▶ [Exercise directions]: If a line in the entries contains the string "pity", include that line in your answer.

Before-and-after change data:
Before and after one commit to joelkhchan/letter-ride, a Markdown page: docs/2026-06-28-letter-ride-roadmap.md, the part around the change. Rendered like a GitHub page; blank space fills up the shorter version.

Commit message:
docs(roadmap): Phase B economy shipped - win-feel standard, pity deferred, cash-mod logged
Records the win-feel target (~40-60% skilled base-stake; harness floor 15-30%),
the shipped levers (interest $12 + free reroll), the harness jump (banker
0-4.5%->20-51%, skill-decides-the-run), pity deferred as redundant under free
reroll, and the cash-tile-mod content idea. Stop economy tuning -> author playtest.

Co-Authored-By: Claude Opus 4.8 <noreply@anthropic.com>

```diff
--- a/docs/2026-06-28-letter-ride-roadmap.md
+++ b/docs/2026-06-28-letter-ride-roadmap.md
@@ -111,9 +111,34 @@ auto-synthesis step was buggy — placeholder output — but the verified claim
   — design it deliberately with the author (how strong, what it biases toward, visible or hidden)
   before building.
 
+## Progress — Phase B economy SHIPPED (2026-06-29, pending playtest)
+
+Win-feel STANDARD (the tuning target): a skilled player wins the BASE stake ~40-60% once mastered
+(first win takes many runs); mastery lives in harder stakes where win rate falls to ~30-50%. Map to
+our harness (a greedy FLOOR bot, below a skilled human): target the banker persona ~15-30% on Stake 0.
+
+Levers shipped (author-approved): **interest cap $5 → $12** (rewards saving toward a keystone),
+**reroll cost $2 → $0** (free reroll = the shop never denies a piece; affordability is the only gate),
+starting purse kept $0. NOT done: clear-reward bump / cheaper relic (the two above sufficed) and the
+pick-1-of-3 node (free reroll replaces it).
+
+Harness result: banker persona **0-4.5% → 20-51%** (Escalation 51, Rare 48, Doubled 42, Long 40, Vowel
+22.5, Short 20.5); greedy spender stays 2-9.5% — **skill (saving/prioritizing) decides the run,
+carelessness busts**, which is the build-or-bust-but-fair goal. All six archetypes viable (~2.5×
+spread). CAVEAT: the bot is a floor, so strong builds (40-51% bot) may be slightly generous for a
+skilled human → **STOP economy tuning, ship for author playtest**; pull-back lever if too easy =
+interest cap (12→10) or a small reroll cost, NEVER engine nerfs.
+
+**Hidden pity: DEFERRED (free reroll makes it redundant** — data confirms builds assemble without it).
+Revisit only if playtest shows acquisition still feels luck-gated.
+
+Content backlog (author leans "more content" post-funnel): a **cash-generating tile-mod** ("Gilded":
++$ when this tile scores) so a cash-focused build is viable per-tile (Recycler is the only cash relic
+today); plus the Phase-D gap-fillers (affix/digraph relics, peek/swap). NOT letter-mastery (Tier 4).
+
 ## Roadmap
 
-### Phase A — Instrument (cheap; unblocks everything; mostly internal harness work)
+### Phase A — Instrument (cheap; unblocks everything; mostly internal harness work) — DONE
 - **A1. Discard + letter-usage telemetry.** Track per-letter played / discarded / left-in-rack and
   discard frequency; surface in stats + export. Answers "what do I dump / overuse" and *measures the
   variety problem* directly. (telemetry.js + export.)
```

* * *

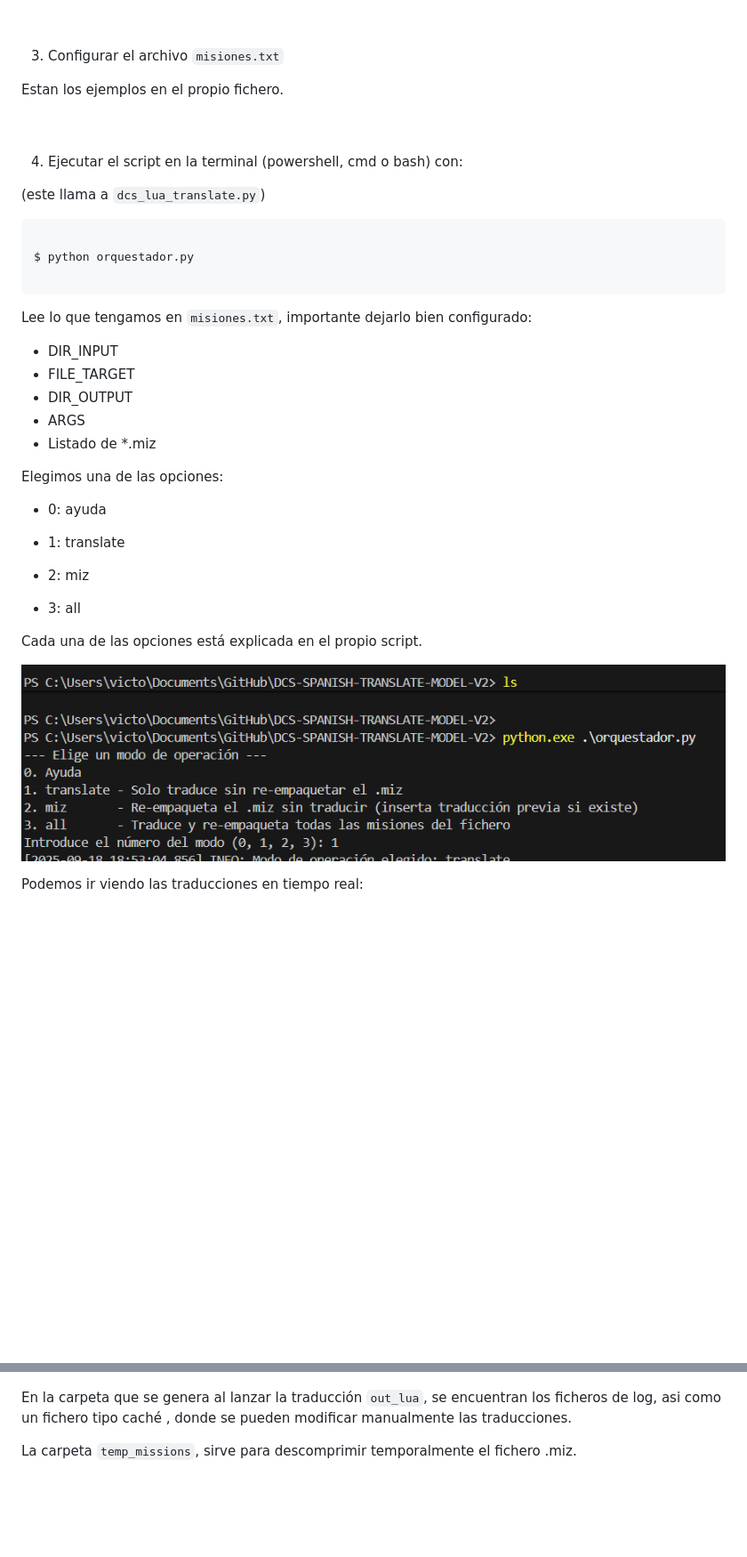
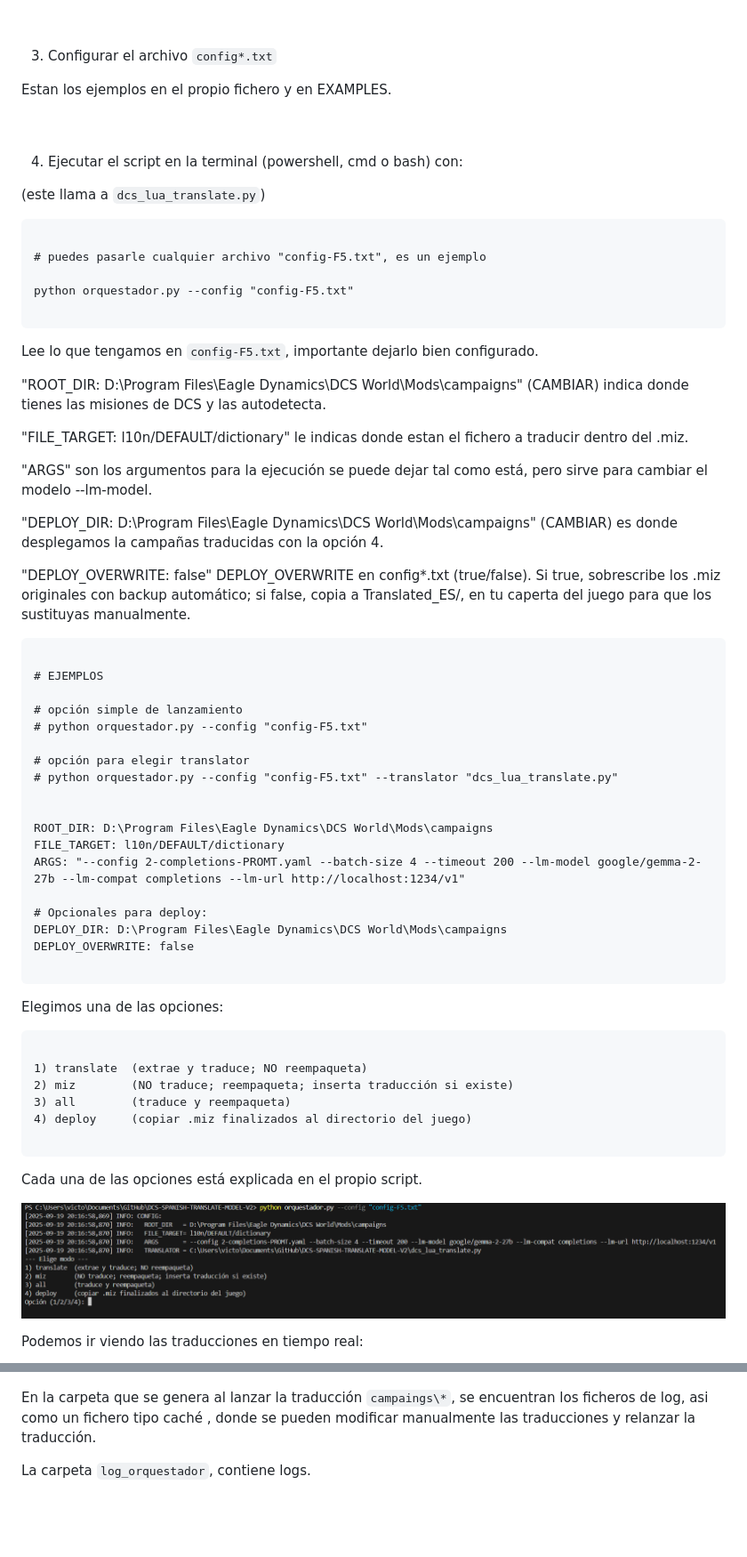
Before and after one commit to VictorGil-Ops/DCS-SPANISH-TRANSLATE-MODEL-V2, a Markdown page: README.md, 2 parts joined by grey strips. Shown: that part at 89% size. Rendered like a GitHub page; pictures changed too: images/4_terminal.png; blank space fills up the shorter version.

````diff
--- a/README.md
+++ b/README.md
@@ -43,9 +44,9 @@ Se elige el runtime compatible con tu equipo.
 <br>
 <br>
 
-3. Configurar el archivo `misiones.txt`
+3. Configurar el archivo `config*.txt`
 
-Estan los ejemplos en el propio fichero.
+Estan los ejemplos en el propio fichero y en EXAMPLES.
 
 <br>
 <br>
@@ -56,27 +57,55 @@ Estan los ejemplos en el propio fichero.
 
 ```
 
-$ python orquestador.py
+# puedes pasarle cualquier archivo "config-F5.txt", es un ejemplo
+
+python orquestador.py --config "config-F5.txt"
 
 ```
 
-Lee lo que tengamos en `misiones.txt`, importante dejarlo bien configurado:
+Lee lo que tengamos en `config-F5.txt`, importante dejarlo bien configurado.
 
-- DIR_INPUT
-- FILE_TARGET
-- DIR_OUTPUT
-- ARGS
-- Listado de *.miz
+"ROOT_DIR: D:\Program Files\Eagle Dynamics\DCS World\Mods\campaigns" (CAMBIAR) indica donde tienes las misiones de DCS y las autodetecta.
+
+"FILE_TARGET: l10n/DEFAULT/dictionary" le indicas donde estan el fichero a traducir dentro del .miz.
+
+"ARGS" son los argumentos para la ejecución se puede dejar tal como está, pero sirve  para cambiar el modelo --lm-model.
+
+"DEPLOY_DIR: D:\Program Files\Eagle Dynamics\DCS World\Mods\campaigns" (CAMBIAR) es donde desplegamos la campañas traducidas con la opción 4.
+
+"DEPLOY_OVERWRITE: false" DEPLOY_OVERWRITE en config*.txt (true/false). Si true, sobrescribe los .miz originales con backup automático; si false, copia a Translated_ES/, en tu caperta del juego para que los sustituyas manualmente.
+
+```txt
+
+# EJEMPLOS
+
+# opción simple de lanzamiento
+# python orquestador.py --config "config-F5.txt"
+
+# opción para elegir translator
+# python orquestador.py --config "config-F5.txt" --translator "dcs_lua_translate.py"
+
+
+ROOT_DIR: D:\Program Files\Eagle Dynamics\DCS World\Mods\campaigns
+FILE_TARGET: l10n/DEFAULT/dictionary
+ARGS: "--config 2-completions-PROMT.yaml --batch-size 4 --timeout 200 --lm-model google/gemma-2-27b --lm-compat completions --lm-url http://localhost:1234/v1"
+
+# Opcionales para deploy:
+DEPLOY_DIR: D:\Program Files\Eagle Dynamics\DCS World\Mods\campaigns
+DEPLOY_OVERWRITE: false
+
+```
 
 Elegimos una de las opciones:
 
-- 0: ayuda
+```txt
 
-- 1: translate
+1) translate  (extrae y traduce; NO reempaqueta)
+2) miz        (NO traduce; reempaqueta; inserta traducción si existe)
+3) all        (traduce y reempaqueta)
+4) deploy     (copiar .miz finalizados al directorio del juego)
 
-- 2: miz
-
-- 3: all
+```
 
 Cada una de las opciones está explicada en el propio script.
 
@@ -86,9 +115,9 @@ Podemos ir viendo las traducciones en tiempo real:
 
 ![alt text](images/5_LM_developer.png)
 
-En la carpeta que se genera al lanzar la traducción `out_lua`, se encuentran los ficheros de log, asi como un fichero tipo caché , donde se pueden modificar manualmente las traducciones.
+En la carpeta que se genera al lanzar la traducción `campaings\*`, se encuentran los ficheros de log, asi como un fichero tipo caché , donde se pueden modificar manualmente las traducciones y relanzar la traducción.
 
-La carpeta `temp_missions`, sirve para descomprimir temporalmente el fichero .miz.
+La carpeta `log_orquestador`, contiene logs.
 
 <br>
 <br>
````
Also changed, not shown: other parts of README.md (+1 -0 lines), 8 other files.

▶ [Response to this exercise]:
docs(roadmap): Phase B economy shipped - win-feel standard, pity deferred, cash-mod logged
0-4.5%->20-51%, skill-decides-the-run), pity deferred as redundant under free
+**Hidden pity: DEFERRED (free reroll makes it redundant** — data confirms builds assemble without it).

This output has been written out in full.